Pulse Market Insight #178 OCT 15 2018 | Producers | Pulse Market Insights
Fababeans on Fire
With all the negative news going on in pulse markets these days, it’s nice to report that there one or two bright spots as well. Last year, fababeans fell out of favour with some farmers as the market was soft and yields in some areas were disappointing. There were also some stops and starts in movement of fababeans, not unusual for a crop that’s still at a fairly early stage in market development.
This spring, acreage on the prairies dropped by a quarter, with the largest declines in Saskatchewan. Seeded area is reported at just under 80,000 acres, about half of the market peak in 2015. Fast forward a few months and the outlook on fababeans has definitely turned around.
There are a number of factors driving the turnaround. One of them is the harvest difficulties in western Canada which are threatening to reduce 2018 crop output even further. We’ve heard reports from several areas that the forest fire smoke from the west caused delays in crop maturity of up to a couple of weeks or more. This slow crop development then ran into the wet and snowy weather in September and early October. The problem now is whether those fababeans can be harvested and if so, what the quality will be. This concern has added more upside to the current price environment.
These issues with the Canadian crop however, aren’t nearly enough to cause the reaction we’ve seen in global markets. Just to review the global marketplace, the main export competitors are Australia, the UK, France and, in more recent years, Baltic countries. A quick survey of those countries’ crop production indicates that all of them faced drought in 2018, and most of them experienced serious yield losses.

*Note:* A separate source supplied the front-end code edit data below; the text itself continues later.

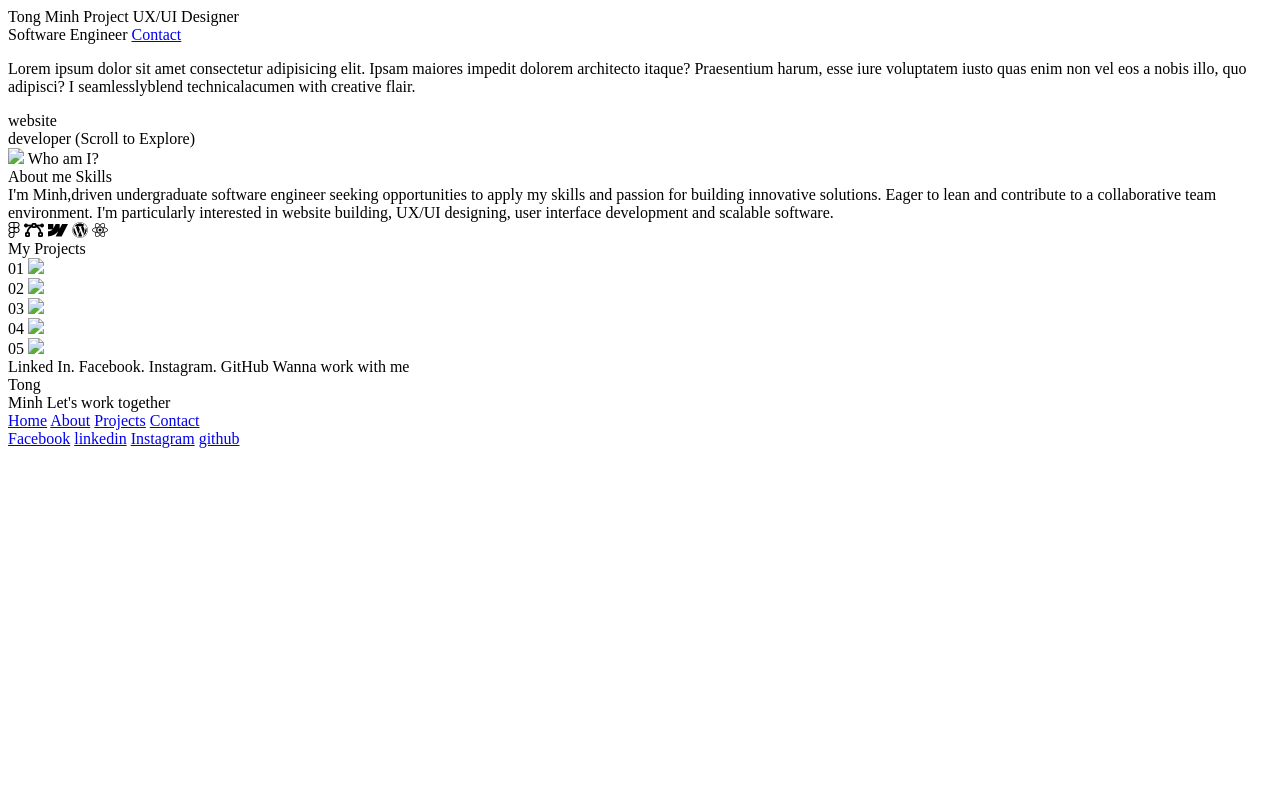
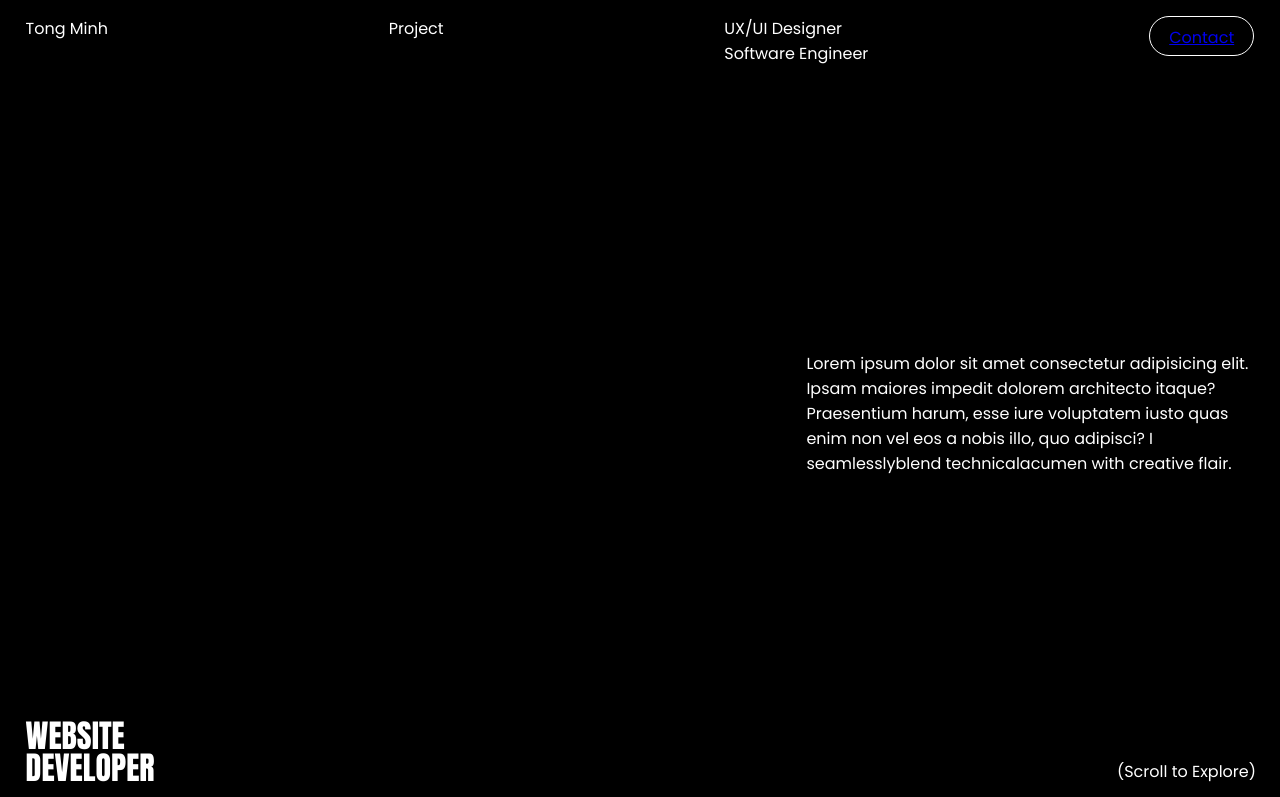
Before and after one commit to baohm88/minh-portfolio, a plain HTML site: page index.html in a window 1280 px wide. Shown: the top 797 px of the page. Drawn offline with Linux system fonts and the light colour scheme; files that its build step writes are made by us from their sources; the site is published under a folder, as on GitHub Pages, so addresses that start at the root find nothing.

Commit message:
removed absolute path

```diff
--- a/index.html
+++ b/index.html
@@ -1,12 +1,14 @@
 <!DOCTYPE html>
 <html lang="en">
-
   <head>
     <meta charset="UTF-8" />
     <meta name="viewport" content="width=device-width, initial-scale=1.0" />
     <title>My Portfolio</title>
-    <script src="https://kit.fontawesome.com/af63d23d76.js" crossorigin="anonymous"></script>
-    <link rel="stylesheet" href="/Code/portfolio/portfolios/TongQuangMinh/css/main.css" />
+    <script
+      src="https://kit.fontawesome.com/af63d23d76.js"
+      crossorigin="anonymous"
+    ></script>
+    <link rel="stylesheet" href="./css/main.css" />
   </head>
 
   <body>
@@ -14,19 +16,25 @@
       <nav>
         <span>Tong Minh</span>
         <span>Project</span>
-            <Span>
+        <span>
           UX/UI Designer
           <br />
           Software Engineer
-            </Span>
-            <a href="https://www.facebook.com/tom.tqm28" target="_blank" class="nav_contact_link">Contact</a>
+        </span>
+        <a
+          href="https://www.facebook.com/tom.tqm28"
+          target="_blank"
+          class="nav_contact_link"
+          >Contact</a
+        >
       </nav>
 
       <span class="sub_hero_text">
         <p>
-                Lorem ipsum dolor sit amet consectetur adipisicing elit. Ipsam maiores impedit dolorem architecto
-                itaque? Praesentium harum, esse iure voluptatem iusto quas enim non vel eos a nobis illo, quo adipisci?
-                I seamlesslyblend technicalacumen with creative flair.
+          Lorem ipsum dolor sit amet consectetur adipisicing elit. Ipsam maiores
+          impedit dolorem architecto itaque? Praesentium harum, esse iure
+          voluptatem iusto quas enim non vel eos a nobis illo, quo adipisci? I
+          seamlesslyblend technicalacumen with creative flair.
         </p>
       </span>
 
@@ -39,7 +47,7 @@
     </div>
 
     <div class="about_section" id="About">
-        <img src="/Portfolio/assets/background.jpg" />
+      <img src="assets/background.jpg" />
       <span class="about_span">Who am I?</span>
       <div class="about_content">
         <div class="about_topics">
@@ -47,11 +55,11 @@
           <span>Skills</span>
         </div>
         <div class="about_text">
-                I'm Minh,driven undergraduate software engineer seeking opportunities to apply
-                my skills and passion for building innovative solutions. Eager to lean
-                and contribute to a collaborative team environment. I'm particularly
-                interested in website building, UX/UI designing, user interface
-                development and scalable software.
+          I'm Minh,driven undergraduate software engineer seeking opportunities
+          to apply my skills and passion for building innovative solutions.
+          Eager to lean and contribute to a collaborative team environment. I'm
+          particularly interested in website building, UX/UI designing, user
+          interface development and scalable software.
         </div>
       </div>
 
@@ -69,28 +77,27 @@
       <div class="projects_container">
         <div class="project project1">
           <span>01</span>
-                <img src="/Portfolio/assets/1.jpeg" />
+          <img src="assets/1.jpeg" />
         </div>
         <div class="sub_container">
           <div class="project project2">
             <span>02</span>
-                    <img src="/Portfolio/assets/2.jpeg" />
+            <img src="assets/2.jpeg" />
           </div>
           <div class="project project3">
             <span>03</span>
-                    <img src="/Portfolio/assets/3.jpeg" />
+            <img src="assets/3.jpeg" />
           </div>
           <div class="project project4">
             <span>04</span>
-                    <img src="/Portfolio/assets/4.jpeg" />
+            <img src="assets/4.jpeg" />
           </div>
           <div class="project project5">
             <span>05</span>
-                    <img src="/Portfolio/assets/5.jpeg" />
+            <img src="assets/5.jpeg" />
           </div>
         </div>
       </div>
-
     </div>
 
     <div class="contact_section" id="Contact">
@@ -100,7 +107,6 @@
       <span>GitHub</span>
       <span>Wanna work with me</span>
     </div>
-
 
     <div class="footer">
       <span class="footer_title">
@@ -116,12 +122,19 @@
         <span><a href="#Contact">Contact</a></span>
       </div>
       <div class="footer_nav">
-            <a href="https://www.facebook.com/tom.tqm28" target="_blank">Facebook</a>
-            <a href="https://www.linkedin.com/in/minh-tong-b051b5307/" target="_blank">linkedin</a>
-            <a href="https://www.instagram.com/__.toonsgminz.__/" target="_blank">Instagram</a>
+        <a href="https://www.facebook.com/tom.tqm28" target="_blank"
+          >Facebook</a
+        >
+        <a
+          href="https://www.linkedin.com/in/minh-tong-b051b5307/"
+          target="_blank"
+          >linkedin</a
+        >
+        <a href="https://www.instagram.com/__.toonsgminz.__/" target="_blank"
+          >Instagram</a
+        >
         <a href="https://github.com/TongM28" target="_blank">github </a>
       </div>
     </div>
   </body>
-
 </html>
```
Lines whose indentation alone changed are shown as unchanged.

For example, the latest official estimates from Australia, the dominant exporter, show the lowest fababean yields in over 10 years, with production dropping by a third from last year. There are other suggestions that yields and production will end up significantly lower than that.

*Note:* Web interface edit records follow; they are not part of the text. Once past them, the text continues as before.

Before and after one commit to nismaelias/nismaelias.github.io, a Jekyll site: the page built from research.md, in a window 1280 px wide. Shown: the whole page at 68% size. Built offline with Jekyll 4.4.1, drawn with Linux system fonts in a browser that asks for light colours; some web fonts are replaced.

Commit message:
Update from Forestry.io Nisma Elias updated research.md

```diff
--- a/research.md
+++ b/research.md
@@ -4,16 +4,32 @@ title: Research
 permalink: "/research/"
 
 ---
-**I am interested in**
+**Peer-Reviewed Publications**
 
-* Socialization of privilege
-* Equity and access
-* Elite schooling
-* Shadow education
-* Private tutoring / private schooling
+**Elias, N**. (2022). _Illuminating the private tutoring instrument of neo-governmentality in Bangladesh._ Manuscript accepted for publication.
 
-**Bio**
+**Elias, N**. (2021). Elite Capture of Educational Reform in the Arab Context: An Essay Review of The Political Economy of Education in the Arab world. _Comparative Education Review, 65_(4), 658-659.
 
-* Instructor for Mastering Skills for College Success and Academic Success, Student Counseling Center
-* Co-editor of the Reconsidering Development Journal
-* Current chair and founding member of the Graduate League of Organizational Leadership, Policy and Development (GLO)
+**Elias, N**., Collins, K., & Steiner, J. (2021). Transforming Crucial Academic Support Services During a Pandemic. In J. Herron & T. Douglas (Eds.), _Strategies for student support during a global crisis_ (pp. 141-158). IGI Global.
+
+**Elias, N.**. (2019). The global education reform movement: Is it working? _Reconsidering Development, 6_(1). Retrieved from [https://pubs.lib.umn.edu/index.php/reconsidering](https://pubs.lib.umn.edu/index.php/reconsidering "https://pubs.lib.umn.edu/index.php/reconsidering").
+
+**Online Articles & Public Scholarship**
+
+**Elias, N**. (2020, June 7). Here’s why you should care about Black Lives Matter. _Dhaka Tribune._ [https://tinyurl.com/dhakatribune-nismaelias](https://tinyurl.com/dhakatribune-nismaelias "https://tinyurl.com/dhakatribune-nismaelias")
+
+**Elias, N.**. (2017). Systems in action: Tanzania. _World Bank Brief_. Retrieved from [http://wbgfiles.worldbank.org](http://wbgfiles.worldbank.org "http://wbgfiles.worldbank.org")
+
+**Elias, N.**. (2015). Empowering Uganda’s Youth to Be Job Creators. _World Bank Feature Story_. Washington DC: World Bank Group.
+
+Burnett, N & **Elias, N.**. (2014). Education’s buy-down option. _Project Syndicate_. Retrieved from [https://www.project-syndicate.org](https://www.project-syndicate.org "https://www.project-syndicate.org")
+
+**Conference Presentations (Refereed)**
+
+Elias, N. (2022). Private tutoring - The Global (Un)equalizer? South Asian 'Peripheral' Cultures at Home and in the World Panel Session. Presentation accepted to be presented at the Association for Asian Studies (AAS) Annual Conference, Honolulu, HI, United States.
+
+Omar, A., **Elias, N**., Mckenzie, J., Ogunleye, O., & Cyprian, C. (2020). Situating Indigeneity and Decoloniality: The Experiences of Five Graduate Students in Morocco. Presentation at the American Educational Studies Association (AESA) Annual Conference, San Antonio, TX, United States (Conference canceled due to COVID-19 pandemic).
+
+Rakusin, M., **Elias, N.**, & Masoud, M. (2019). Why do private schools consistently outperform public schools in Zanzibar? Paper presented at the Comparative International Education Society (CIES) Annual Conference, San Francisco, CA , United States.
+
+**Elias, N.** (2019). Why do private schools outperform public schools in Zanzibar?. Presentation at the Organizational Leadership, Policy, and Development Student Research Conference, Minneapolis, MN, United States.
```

These shortfalls in all key exporters mean that buyers in Egypt, the main destination for fababeans, are looking for replacements from other sources, including Canada. Interest has picked up for both tannin and white fababeans.
Even back in August, Canadian fababean exports were already stronger than usual but it wasn’t just Egypt buying fababeans. The US was actually the largest customer in August and we expect most of those were being processed into other products.

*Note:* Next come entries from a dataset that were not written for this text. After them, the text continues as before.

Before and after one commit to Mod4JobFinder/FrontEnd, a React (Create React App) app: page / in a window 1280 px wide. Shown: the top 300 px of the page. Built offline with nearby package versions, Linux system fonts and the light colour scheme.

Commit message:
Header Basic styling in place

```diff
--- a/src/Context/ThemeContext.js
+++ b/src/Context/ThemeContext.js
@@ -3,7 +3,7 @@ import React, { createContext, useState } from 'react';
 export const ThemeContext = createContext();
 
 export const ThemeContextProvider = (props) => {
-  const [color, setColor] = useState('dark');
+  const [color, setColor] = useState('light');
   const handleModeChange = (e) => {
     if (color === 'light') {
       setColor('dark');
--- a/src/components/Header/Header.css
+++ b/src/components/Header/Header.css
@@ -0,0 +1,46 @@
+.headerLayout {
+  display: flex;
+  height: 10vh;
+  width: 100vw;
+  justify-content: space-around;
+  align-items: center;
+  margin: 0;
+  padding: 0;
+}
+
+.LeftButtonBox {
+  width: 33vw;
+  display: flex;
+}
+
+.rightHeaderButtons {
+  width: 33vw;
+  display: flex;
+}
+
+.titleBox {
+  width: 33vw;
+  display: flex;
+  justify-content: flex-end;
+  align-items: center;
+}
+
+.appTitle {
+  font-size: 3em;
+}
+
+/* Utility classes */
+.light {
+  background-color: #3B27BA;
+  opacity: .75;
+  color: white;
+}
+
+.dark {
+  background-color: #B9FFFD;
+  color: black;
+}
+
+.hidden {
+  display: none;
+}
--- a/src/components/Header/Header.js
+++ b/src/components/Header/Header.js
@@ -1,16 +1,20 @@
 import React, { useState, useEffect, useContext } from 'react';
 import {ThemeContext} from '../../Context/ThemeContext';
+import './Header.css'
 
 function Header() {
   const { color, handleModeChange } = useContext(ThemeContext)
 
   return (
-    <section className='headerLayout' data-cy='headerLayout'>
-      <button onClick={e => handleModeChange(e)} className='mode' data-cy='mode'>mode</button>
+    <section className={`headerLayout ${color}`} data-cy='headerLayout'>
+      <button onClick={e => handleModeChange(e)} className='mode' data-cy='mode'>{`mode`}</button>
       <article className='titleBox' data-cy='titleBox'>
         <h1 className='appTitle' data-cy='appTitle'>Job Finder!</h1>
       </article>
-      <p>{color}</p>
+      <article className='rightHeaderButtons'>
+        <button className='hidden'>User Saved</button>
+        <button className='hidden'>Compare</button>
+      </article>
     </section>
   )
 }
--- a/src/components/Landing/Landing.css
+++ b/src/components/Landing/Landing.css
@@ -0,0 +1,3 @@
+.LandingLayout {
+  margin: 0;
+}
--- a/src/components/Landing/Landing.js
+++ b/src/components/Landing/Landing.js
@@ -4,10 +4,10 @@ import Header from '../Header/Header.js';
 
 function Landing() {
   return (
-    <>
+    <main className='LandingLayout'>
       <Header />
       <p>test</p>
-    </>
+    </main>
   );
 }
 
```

The combination of strong export demand and concerns about harvest outcomes has pushed Canadian fababean bids higher. There’s still a wide range of bids, depending on how badly various buyers need to cover sales, but some have now topped C$10.00 per bushel and the average (including tannin and white varieties) is C$8.50-9.00 per bushel.
These Canadian values however pale in comparison with other countries. Prices have been rising strongly in western Europe and it’s not just because of export demand. This year’s drought in northern Europe has driven feedgrain prices higher and that’s also lifted prices of fababeans as a feed ingredient.
The extreme situation is in Australia, where the severe drought has caused prices of most crops to spike, including fababeans. The record high prices there aren’t a reflection of the export market, but rather the domestic feed market where barley bids have jumped to A$8.00 per bushel or higher. This means Australia has priced itself out of the global market and will not be exporting any meaningful volumes.
This situation is good news for Canadian farmers who have been able to get their fababeans harvested but will be frustrating for those who are still trying to harvest the crop.
The last bit of information for Canadian farmers is that this strong market situation will certainly encourage more plantings in 2019, if seed can be found. That will be the case here in Canada but also in other countries, where high prices will encourage more plantings. If next year’s weather cooperates, chances are that prices will shift lower, which suggests forward-pricing the 2019 crop would be a good option.
Pulse Market Insight provides market commentary from Chuck Penner of LeftField Commodity Research to help with pulse marketing decisions.